Now the Church will wait for this to blow over. I don’t expect the Commonwealth of Pennsylvania will do the right thing and allow Survivors to call the Diocese to account for their complicity.
Penn Live is reporting that another Grand Jury is about to release a damning report on the Catholic Church’s dirty little secrets regarding the rape and sexual assaults on children and vulnerable adults. Will this make the people of Pennsylvania stand up and say it is time to confront this issue and the organization that has been providing cover for the criminal acts of priests? I don’t think it will matter.
If the boys in black at the Chancery Building in Scranton aren’t sweating, they should be.
If something is not done, I won’t be surprised if people start taking matters into their own hands.
I would like to know why many survivors, including myself, who contacted the office responsible for conducting the investigation were never called in for an interview. As I wait to read the report, I know that no matter how damning it may be, it is only the tip of the iceberg. I also know that all the Bishop’s lawyers will do everything in their small minded power to bury all of it.
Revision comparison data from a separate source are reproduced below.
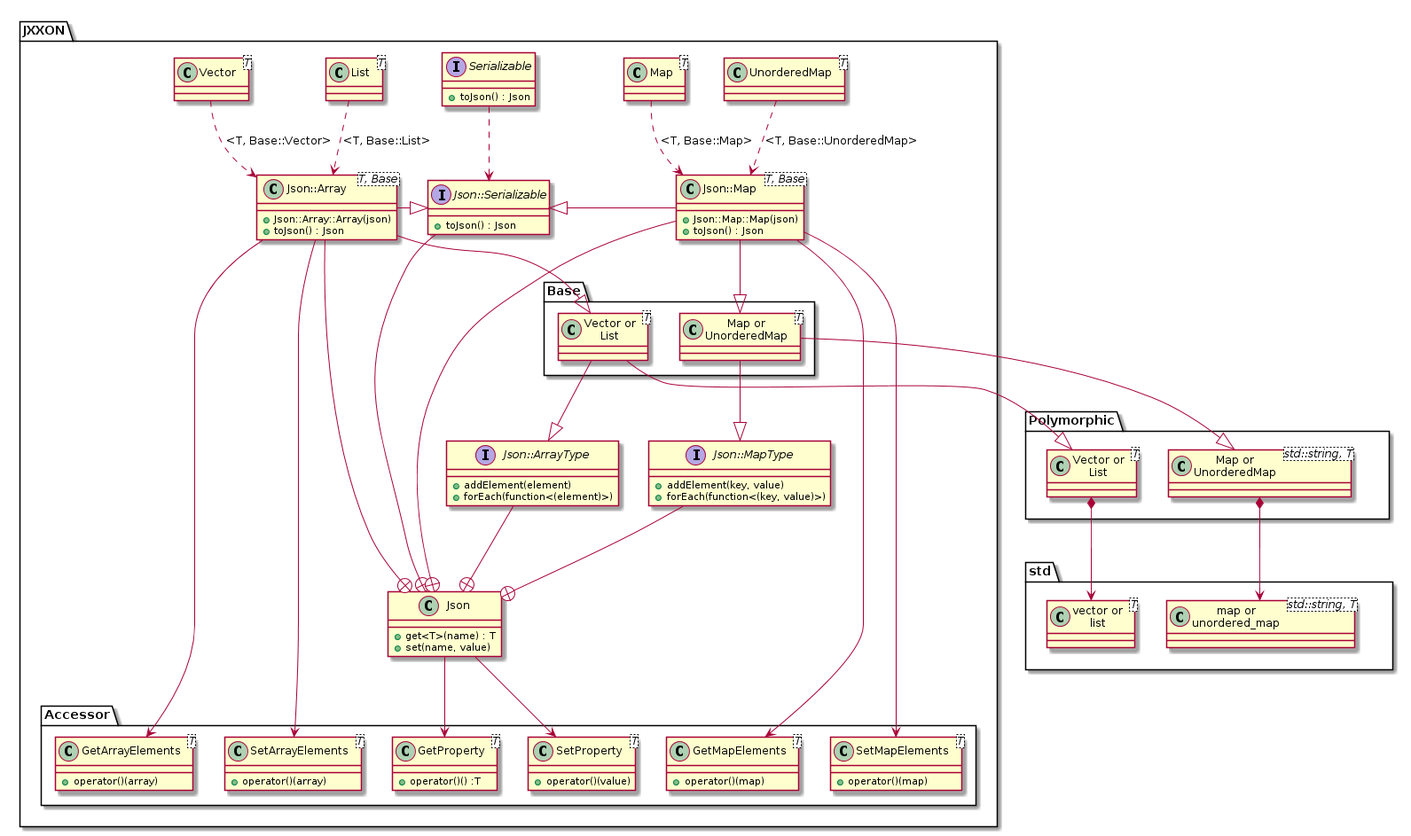
This is docs/class-diagram.png from jxx-project/JXXON, a PlantUML export, as it was before one commit.
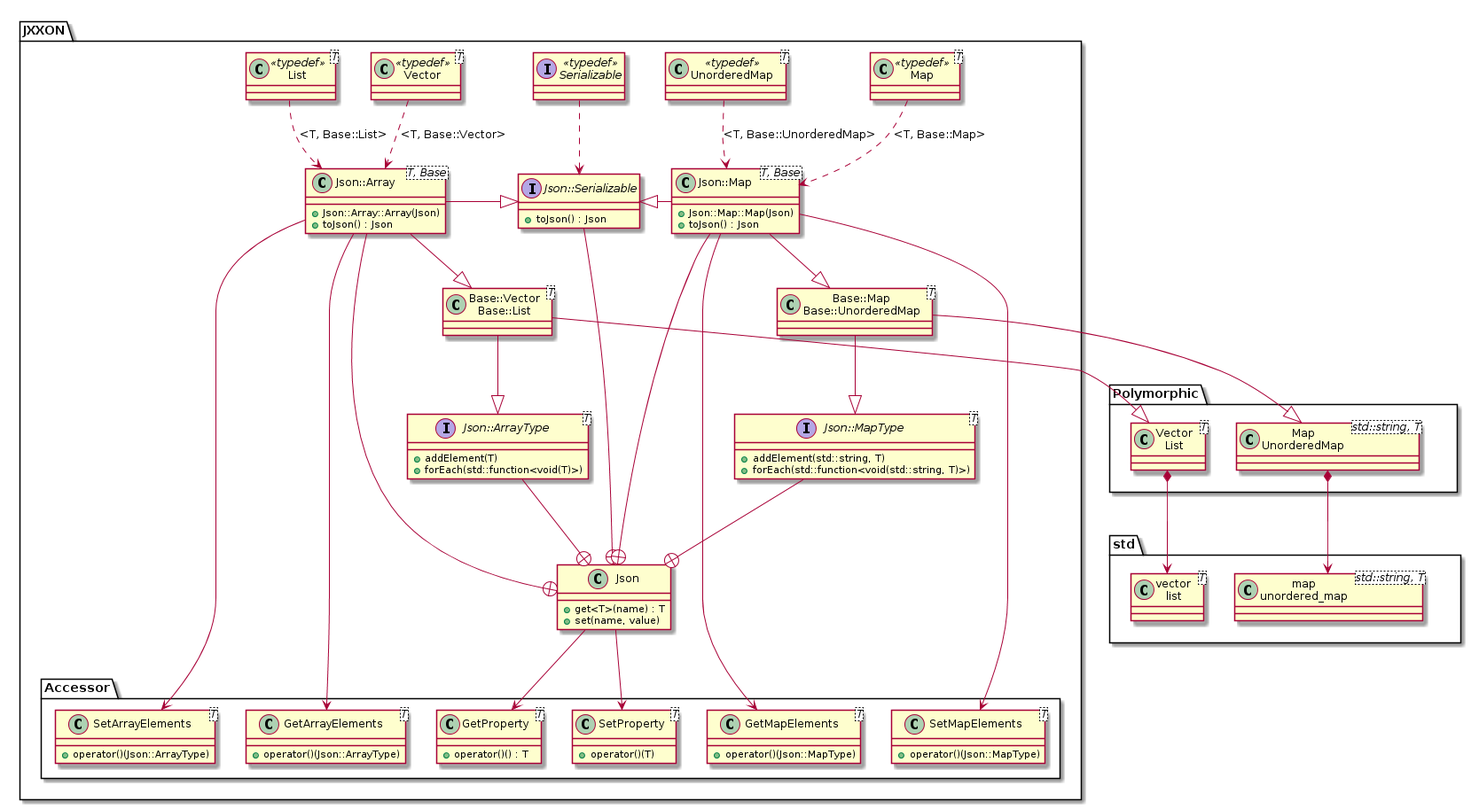
After the change.

Commit message:
Update class diagram: Use typedef stereotype and more meaningful method parameters.

Change to the diagram source:
```diff
@@ -1,13 +1,13 @@
 @startuml
 
 namespace std {
-	class "vector or\nlist<T>" as ArrayBase
-	class "map or\nunordered_map<std::string, T>" as MapBase
+	class "vector\nlist<T>" as ArrayBase
+	class "map\nunordered_map<std::string, T>" as MapBase
 }
 
 namespace Polymorphic {
-	class "Vector or\nList<T>" as ArrayBase
-	class "Map or\nUnorderedMap<std::string, T>" as MapBase
+	class "Vector\nList<T>" as ArrayBase
+	class "Map\nUnorderedMap<std::string, T>" as MapBase
 	ArrayBase *-> std.ArrayBase
 	MapBase *-> std.MapBase
 }
@@ -25,88 +25,84 @@
 	}
 	Json_Serializable --+ Json
 
-	interface Serializable {
-		+toJson() : Json
-	}
+	interface Serializable << typedef >>
 	Serializable ..> Json_Serializable
 
-	interface "Json::ArrayType" as Json_ArrayType {
-		+addElement(element)
-		+forEach(function<(element)>)
+	interface "Json::ArrayType<T>" as Json_ArrayType {
+		+addElement(T)
+		+forEach(std::function<void(T)>)
 	}
 	Json_ArrayType --+ Json
 
-	interface "Json::MapType" as Json_MapType {
-		+addElement(key, value)
-		+forEach(function<(key, value)>)
+	interface "Json::MapType<T>" as Json_MapType {
+		+addElement(std::string, T)
+		+forEach(std::function<void(std::string, T)>)
 	}
 	Json_MapType --+ Json
 
-	namespace Base {
-		class "Vector or\nList<T>" as ArrayBase
-		class "Map or\nUnorderedMap<T>" as MapBase
-		ArrayBase --|> Polymorphic.ArrayBase
-		ArrayBase --|> JXXON.Json_ArrayType
-		MapBase --|> Polymorphic.MapBase
-		MapBase --|> JXXON.Json_MapType
-	}
+	class "Base::Vector\nBase::List<T>" as ArrayBase
+	class "Base::Map\nBase::UnorderedMap<T>" as MapBase
+	ArrayBase --|> Polymorphic.ArrayBase
+	ArrayBase --|> JXXON.Json_ArrayType
+	MapBase --|> Polymorphic.MapBase
+	MapBase --|> JXXON.Json_MapType
 
 	class "Json::Array" as Json_Array<T, Base> {
-		+Json::Array::Array(json)
+		+Json::Array::Array(Json)
 		+toJson() : Json
 	}
 	Json_Array --+ Json
 	Json_Array -right-|> Json_Serializable
-	Json_Array --|> JXXON.Base.ArrayBase
+	Json_Array --|> ArrayBase
 
-	class Vector<T>
+	class Vector<T> << typedef >>
 	Vector ..> Json_Array : <T, Base::Vector>
 
-	class List<T>
+	class List<T> << typedef >>
 	List ..> Json_Array : <T, Base::List>
 
 	class "Json::Map" as Json_Map<T, Base> {
-		+Json::Map::Map(json)
+		+Json::Map::Map(Json)
 		+toJson() : Json
 	}
 	Json_Map --+ Json
 	Json_Map -left-|> Json_Serializable
-	Json_Map --|> JXXON.Base.MapBase
+	Json_Map --|> MapBase
 
-	class Map<T>
+	class Map<T> << typedef >>
 	Map ..> Json_Map : <T, Base::Map>
 
-	class UnorderedMap<T>
+	class UnorderedMap<T> << typedef >>
 	UnorderedMap ..> Json_Map : <T, Base::UnorderedMap>
 
 	namespace Accessor {
 		class GetProperty<T> {
-			+operator()() :T
+			+operator()() : T
 		}
 		JXXON.Json --> GetProperty
 
 		class SetProperty<T> {
-			+operator()(value)
+			+operator()(T)
 		}
 		JXXON.Json --> SetProperty
 
 		class GetArrayElements<T> {
-			+operator()(array)
+			+operator()(Json::ArrayType)
 		}
 		JXXON.Json_Array --> GetArrayElements
 
 		class SetArrayElements<T> {
-			+operator()(array)
+			+operator()(Json::ArrayType)
 		}
 		JXXON.Json_Array --> SetArrayElements
 
 		class GetMapElements<T> {
-			+operator()(map)
+			+operator()(Json::MapType)
 		}
 		JXXON.Json_Map --> GetMapElements
 
 		class SetMapElements<T> {
-			+operator()(map)
+			+operator()(Json::MapType)
 		}
 		JXXON.Json_Map --> SetMapElements
 	}
```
I don’t post here very often anymore. But when an email arrived in the early morning hours this past Friday with a link to a story on PennLive.com about the death of a prolific Archdiocese of Philadelphia pedophile I felt the need to pass the information along.
James Brzyski, alleged to have had more than 100 victims while a priest in the Archdiocese during the 1970s and 1980s died in Texas a few days ago. The Archdiocese sent him to “treatment” (read that as hidden from civil authorities by the Archdiocese) after being credibly accused of sexual assault. He walked out of treatment and left the ministry. The Archdiocese only told parishioners that he departed for “medical reasons.” Like most predator priests in Pennsylvania, he was neither charged or prosecuted for his sex crimes against children because of the statutes of limitation.
Brzyski was living in the Dallas, Texas area when an investigative reporting team from The Philadelphia Inquirer found him. He declined a request to be interviewed. Within a month of being discovered, he was found dead at the Super 7 Motel in Fort Worth. You can read the article from the Inquirer here.
I want to send my condolences to his victims. The truth and extent of his crimes may have died with him. I know from personal experience that the death of the priest who raped children brings a broad range of emotions for a survivor. There is relief that the monster is dead. There is also anger that he made it out of this life without having to answer for his sins, face his victims or pay for his crimes. What may be potentially worse for survivors is the knowledge that the Archdiocese is breathing a sigh of relief that another of the pack of wolves they have protected and supported for years is no longer causing a scandal for the church.
When Robert Gibson died in 2012, I was numb, confused and angry. Not so much at him, but at the Diocese of Scranton for choosing to shield him, deny the truth and not make the simple decision to protect children.
The death of James Brzyski tears the scab off the wound for all his victims and their families. His death does not make the pain any better, it just makes it different. If you were one of his victims, reach out. Don’t shoulder this burden alone. What he did to you was not your fault.
I do not believe in heaven or hell. I don’t have the option of wishing he would burn in hell along with the rest of the Roman collar criminals. I would like to see the wrath of the survivor community come down on those in the hierarchy of the church that protected monsters like James Brzyski. I really don’t care if that justice is awarded in a courtroom or on the streets.